**Task details**
Across the material below, how many lines contain the word "print"? Respond with the number only.

● ● ●

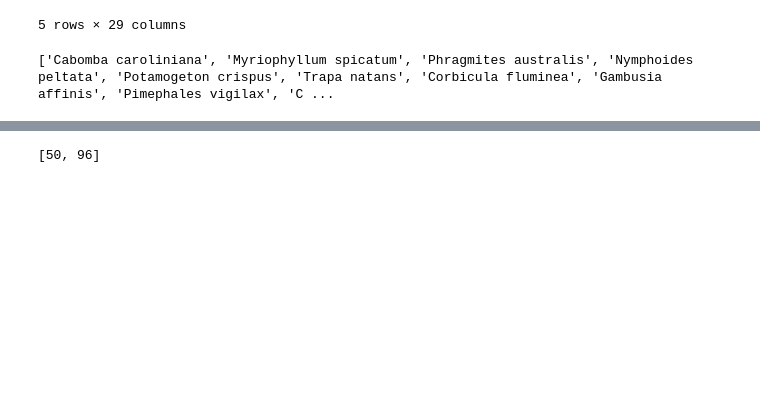
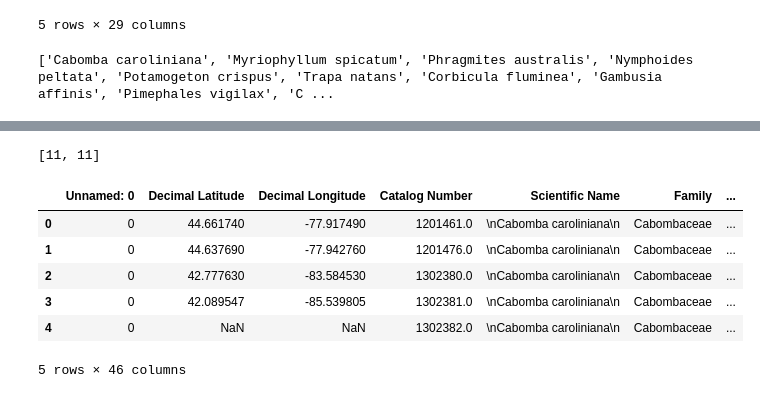
Before and after one commit to ponetteRS/Great_Lakes_Data, a Jupyter notebook: umich_herbarium_scraping_script.ipynb, the cells around one changed output, grey strips where cells are left out. Cells and saved outputs as stored; diff of their text form; code cells hidden in the pictures; blank space fills up the shorter version.

```diff
--- a/umich_herbarium_scraping_script.ipynb
+++ b/umich_herbarium_scraping_script.ipynb
@@ -142,5 +157,0 @@ scraped_dataframe = scraped_dataframe.reset_index(drop=True)
-# %%
-#scraped_dataframe.columns
-print(resultcountnumberlist)
-# %% [output]
-[50, 96]
@@ -157,0 +158,6 @@ print(resultcountnumberlist)
+# %%
+#scraped_dataframe.columns
+print(resultcountnumberlist)
+file= scraped_dataframe.to_csv(r'C:\Users\justi\Downloads\herbarium1-out.csv', encoding='utf-8')
+# %% [output]
+[11, 11]
@@ -157,0 +166,10 @@ print(resultcountnumberlist)
+# %%
+sdf.head()
+# %% [output]
+|  | Unnamed: 0 | Decimal Latitude | Decimal Longitude | Catalog Number | Scientific Name | Family | ... |
+| 0 | 0 | 44.661740 | -77.917490 | 1201461.0 | \nCabomba caroliniana\n | Cabombaceae | ... |
+| 1 | 0 | 44.637690 | -77.942760 | 1201476.0 | \nCabomba caroliniana\n | Cabombaceae | ... |
+| 2 | 0 | 42.777630 | -83.584530 | 1302380.0 | \nCabomba caroliniana\n | Cabombaceae | ... |
+| 3 | 0 | 42.089547 | -85.539805 | 1302381.0 | \nCabomba caroliniana\n | Cabombaceae | ... |
+| 4 | 0 | NaN | NaN | 1302382.0 | \nCabomba caroliniana\n | Cabombaceae | ... |
+5 rows × 46 columns
```
Also changed, not shown: parts of 9 cells of this notebook.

● ● ●

**Solution to the exercise**
4